• What this task involves: Every entry in the data below needs to be repeated exactly.

• Data under study:
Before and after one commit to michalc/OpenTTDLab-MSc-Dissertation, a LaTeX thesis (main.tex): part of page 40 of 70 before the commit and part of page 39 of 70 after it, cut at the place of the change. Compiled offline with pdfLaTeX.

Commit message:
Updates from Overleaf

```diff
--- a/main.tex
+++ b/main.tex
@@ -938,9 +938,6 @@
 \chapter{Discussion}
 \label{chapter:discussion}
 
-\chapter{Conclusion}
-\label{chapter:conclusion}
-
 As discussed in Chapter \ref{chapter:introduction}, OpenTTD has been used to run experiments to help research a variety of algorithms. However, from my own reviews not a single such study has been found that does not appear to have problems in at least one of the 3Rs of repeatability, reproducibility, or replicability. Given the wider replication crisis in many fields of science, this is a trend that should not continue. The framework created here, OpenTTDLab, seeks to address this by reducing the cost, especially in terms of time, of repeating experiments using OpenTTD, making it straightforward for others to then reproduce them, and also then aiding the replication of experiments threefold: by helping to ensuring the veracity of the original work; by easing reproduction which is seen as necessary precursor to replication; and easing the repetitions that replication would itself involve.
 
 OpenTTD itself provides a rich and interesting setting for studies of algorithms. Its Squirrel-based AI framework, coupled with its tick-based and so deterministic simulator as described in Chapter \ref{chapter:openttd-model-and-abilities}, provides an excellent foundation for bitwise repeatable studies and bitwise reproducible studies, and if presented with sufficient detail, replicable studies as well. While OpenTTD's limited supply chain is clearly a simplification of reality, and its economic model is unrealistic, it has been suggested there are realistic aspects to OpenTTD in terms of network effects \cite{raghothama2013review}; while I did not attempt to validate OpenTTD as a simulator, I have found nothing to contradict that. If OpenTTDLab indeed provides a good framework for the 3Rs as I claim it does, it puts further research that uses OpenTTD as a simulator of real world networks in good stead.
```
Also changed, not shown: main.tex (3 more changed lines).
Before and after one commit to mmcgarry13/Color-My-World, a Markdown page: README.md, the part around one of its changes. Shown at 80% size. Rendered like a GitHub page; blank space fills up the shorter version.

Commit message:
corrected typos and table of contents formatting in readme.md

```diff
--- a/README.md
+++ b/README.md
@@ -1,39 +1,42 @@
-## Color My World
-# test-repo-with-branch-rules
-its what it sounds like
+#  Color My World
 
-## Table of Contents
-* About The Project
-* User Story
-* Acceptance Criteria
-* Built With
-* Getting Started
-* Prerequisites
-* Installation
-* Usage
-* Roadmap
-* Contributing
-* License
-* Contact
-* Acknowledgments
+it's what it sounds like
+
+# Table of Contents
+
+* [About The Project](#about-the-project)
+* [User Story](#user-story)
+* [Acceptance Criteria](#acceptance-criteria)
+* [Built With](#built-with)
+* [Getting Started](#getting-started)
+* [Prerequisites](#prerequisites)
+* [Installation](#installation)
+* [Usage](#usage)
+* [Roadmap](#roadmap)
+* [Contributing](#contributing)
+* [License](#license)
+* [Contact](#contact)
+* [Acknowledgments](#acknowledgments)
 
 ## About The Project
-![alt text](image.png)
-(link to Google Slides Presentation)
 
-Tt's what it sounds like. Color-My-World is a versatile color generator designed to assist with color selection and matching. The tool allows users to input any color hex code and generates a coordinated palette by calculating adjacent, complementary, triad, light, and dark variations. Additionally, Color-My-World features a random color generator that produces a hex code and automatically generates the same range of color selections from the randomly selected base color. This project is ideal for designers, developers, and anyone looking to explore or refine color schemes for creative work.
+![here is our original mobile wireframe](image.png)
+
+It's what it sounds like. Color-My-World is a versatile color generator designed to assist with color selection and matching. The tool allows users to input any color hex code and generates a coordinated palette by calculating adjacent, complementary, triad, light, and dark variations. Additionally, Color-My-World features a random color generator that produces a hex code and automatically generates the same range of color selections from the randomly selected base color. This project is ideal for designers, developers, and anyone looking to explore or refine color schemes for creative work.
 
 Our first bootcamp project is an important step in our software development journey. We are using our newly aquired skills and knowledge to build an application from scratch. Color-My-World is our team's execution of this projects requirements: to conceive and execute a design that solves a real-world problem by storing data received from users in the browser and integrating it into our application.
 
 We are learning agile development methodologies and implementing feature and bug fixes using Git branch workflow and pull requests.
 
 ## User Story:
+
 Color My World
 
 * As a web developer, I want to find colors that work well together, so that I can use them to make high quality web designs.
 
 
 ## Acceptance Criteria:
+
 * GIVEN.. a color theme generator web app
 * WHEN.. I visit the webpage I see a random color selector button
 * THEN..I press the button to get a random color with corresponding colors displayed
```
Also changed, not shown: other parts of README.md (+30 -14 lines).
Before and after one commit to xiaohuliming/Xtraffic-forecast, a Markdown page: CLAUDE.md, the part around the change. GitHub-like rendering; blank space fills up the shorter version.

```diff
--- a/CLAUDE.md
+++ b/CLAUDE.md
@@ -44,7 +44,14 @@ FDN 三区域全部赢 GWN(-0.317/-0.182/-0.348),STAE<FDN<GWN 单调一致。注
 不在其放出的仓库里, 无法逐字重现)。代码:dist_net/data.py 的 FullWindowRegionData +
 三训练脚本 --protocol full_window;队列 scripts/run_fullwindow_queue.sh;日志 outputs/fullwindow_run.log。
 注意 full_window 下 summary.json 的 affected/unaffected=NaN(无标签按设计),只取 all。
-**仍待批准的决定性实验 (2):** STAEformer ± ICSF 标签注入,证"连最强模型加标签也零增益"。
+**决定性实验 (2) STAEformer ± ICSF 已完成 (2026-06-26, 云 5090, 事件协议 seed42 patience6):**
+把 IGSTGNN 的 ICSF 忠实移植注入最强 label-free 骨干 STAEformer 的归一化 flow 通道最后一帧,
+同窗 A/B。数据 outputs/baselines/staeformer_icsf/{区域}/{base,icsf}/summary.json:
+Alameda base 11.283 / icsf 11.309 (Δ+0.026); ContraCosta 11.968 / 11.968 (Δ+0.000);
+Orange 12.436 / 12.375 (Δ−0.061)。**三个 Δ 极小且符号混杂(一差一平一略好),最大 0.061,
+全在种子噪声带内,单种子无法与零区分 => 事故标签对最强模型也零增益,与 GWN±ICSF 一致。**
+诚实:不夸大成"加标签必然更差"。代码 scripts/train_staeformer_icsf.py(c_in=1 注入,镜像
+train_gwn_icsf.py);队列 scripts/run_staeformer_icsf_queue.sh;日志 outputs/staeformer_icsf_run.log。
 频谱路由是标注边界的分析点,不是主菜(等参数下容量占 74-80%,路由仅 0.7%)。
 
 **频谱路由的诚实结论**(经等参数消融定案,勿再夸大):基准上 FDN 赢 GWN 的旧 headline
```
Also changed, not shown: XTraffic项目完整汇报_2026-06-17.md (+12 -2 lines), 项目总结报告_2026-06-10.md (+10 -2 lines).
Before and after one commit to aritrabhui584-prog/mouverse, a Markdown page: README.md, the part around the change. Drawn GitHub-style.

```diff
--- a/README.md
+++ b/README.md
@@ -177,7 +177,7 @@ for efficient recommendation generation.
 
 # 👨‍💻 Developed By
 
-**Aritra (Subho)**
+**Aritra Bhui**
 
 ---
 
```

• Answer box:
Before and after one commit to michalc/OpenTTDLab-MSc-Dissertation, a LaTeX thesis (main.tex): part of page 40 of 70 before the commit and part of page 39 of 70 after it, cut at the place of the change. Compiled offline with pdfLaTeX.

Commit message:
Updates from Overleaf

```diff
--- a/main.tex
+++ b/main.tex
@@ -938,9 +938,6 @@
 \chapter{Discussion}
 \label{chapter:discussion}
 
-\chapter{Conclusion}
-\label{chapter:conclusion}
-
 As discussed in Chapter \ref{chapter:introduction}, OpenTTD has been used to run experiments to help research a variety of algorithms. However, from my own reviews not a single such study has been found that does not appear to have problems in at least one of the 3Rs of repeatability, reproducibility, or replicability. Given the wider replication crisis in many fields of science, this is a trend that should not continue. The framework created here, OpenTTDLab, seeks to address this by reducing the cost, especially in terms of time, of repeating experiments using OpenTTD, making it straightforward for others to then reproduce them, and also then aiding the replication of experiments threefold: by helping to ensuring the veracity of the original work; by easing reproduction which is seen as necessary precursor to replication; and easing the repetitions that replication would itself involve.
 
 OpenTTD itself provides a rich and interesting setting for studies of algorithms. Its Squirrel-based AI framework, coupled with its tick-based and so deterministic simulator as described in Chapter \ref{chapter:openttd-model-and-abilities}, provides an excellent foundation for bitwise repeatable studies and bitwise reproducible studies, and if presented with sufficient detail, replicable studies as well. While OpenTTD's limited supply chain is clearly a simplification of reality, and its economic model is unrealistic, it has been suggested there are realistic aspects to OpenTTD in terms of network effects \cite{raghothama2013review}; while I did not attempt to validate OpenTTD as a simulator, I have found nothing to contradict that. If OpenTTDLab indeed provides a good framework for the 3Rs as I claim it does, it puts further research that uses OpenTTD as a simulator of real world networks in good stead.
```
Also changed, not shown: main.tex (3 more changed lines).
Before and after one commit to mmcgarry13/Color-My-World, a Markdown page: README.md, the part around one of its changes. Shown at 80% size. Rendered like a GitHub page; blank space fills up the shorter version.

Commit message:
corrected typos and table of contents formatting in readme.md

```diff
--- a/README.md
+++ b/README.md
@@ -1,39 +1,42 @@
-## Color My World
-# test-repo-with-branch-rules
-its what it sounds like
+#  Color My World
 
-## Table of Contents
-* About The Project
-* User Story
-* Acceptance Criteria
-* Built With
-* Getting Started
-* Prerequisites
-* Installation
-* Usage
-* Roadmap
-* Contributing
-* License
-* Contact
-* Acknowledgments
+it's what it sounds like
+
+# Table of Contents
+
+* [About The Project](#about-the-project)
+* [User Story](#user-story)
+* [Acceptance Criteria](#acceptance-criteria)
+* [Built With](#built-with)
+* [Getting Started](#getting-started)
+* [Prerequisites](#prerequisites)
+* [Installation](#installation)
+* [Usage](#usage)
+* [Roadmap](#roadmap)
+* [Contributing](#contributing)
+* [License](#license)
+* [Contact](#contact)
+* [Acknowledgments](#acknowledgments)
 
 ## About The Project
-![alt text](image.png)
-(link to Google Slides Presentation)
 
-Tt's what it sounds like. Color-My-World is a versatile color generator designed to assist with color selection and matching. The tool allows users to input any color hex code and generates a coordinated palette by calculating adjacent, complementary, triad, light, and dark variations. Additionally, Color-My-World features a random color generator that produces a hex code and automatically generates the same range of color selections from the randomly selected base color. This project is ideal for designers, developers, and anyone looking to explore or refine color schemes for creative work.
+![here is our original mobile wireframe](image.png)
+
+It's what it sounds like. Color-My-World is a versatile color generator designed to assist with color selection and matching. The tool allows users to input any color hex code and generates a coordinated palette by calculating adjacent, complementary, triad, light, and dark variations. Additionally, Color-My-World features a random color generator that produces a hex code and automatically generates the same range of color selections from the randomly selected base color. This project is ideal for designers, developers, and anyone looking to explore or refine color schemes for creative work.
 
 Our first bootcamp project is an important step in our software development journey. We are using our newly aquired skills and knowledge to build an application from scratch. Color-My-World is our team's execution of this projects requirements: to conceive and execute a design that solves a real-world problem by storing data received from users in the browser and integrating it into our application.
 
 We are learning agile development methodologies and implementing feature and bug fixes using Git branch workflow and pull requests.
 
 ## User Story:
+
 Color My World
 
 * As a web developer, I want to find colors that work well together, so that I can use them to make high quality web designs.
 
 
 ## Acceptance Criteria:
+
 * GIVEN.. a color theme generator web app
 * WHEN.. I visit the webpage I see a random color selector button
 * THEN..I press the button to get a random color with corresponding colors displayed
```
Also changed, not shown: other parts of README.md (+30 -14 lines).
Before and after one commit to xiaohuliming/Xtraffic-forecast, a Markdown page: CLAUDE.md, the part around the change. GitHub-like rendering; blank space fills up the shorter version.

```diff
--- a/CLAUDE.md
+++ b/CLAUDE.md
@@ -44,7 +44,14 @@ FDN 三区域全部赢 GWN(-0.317/-0.182/-0.348),STAE<FDN<GWN 单调一致。注
 不在其放出的仓库里, 无法逐字重现)。代码:dist_net/data.py 的 FullWindowRegionData +
 三训练脚本 --protocol full_window;队列 scripts/run_fullwindow_queue.sh;日志 outputs/fullwindow_run.log。
 注意 full_window 下 summary.json 的 affected/unaffected=NaN(无标签按设计),只取 all。
-**仍待批准的决定性实验 (2):** STAEformer ± ICSF 标签注入,证"连最强模型加标签也零增益"。
+**决定性实验 (2) STAEformer ± ICSF 已完成 (2026-06-26, 云 5090, 事件协议 seed42 patience6):**
+把 IGSTGNN 的 ICSF 忠实移植注入最强 label-free 骨干 STAEformer 的归一化 flow 通道最后一帧,
+同窗 A/B。数据 outputs/baselines/staeformer_icsf/{区域}/{base,icsf}/summary.json:
+Alameda base 11.283 / icsf 11.309 (Δ+0.026); ContraCosta 11.968 / 11.968 (Δ+0.000);
+Orange 12.436 / 12.375 (Δ−0.061)。**三个 Δ 极小且符号混杂(一差一平一略好),最大 0.061,
+全在种子噪声带内,单种子无法与零区分 => 事故标签对最强模型也零增益,与 GWN±ICSF 一致。**
+诚实:不夸大成"加标签必然更差"。代码 scripts/train_staeformer_icsf.py(c_in=1 注入,镜像
+train_gwn_icsf.py);队列 scripts/run_staeformer_icsf_queue.sh;日志 outputs/staeformer_icsf_run.log。
 频谱路由是标注边界的分析点,不是主菜(等参数下容量占 74-80%,路由仅 0.7%)。
 
 **频谱路由的诚实结论**(经等参数消融定案,勿再夸大):基准上 FDN 赢 GWN 的旧 headline
```
Also changed, not shown: XTraffic项目完整汇报_2026-06-17.md (+12 -2 lines), 项目总结报告_2026-06-10.md (+10 -2 lines).
Before and after one commit to aritrabhui584-prog/mouverse, a Markdown page: README.md, the part around the change. Drawn GitHub-style.

```diff
--- a/README.md
+++ b/README.md
@@ -177,7 +177,7 @@ for efficient recommendation generation.
 
 # 👨‍💻 Developed By
 
-**Aritra (Subho)**
+**Aritra Bhui**
 
 ---
 
```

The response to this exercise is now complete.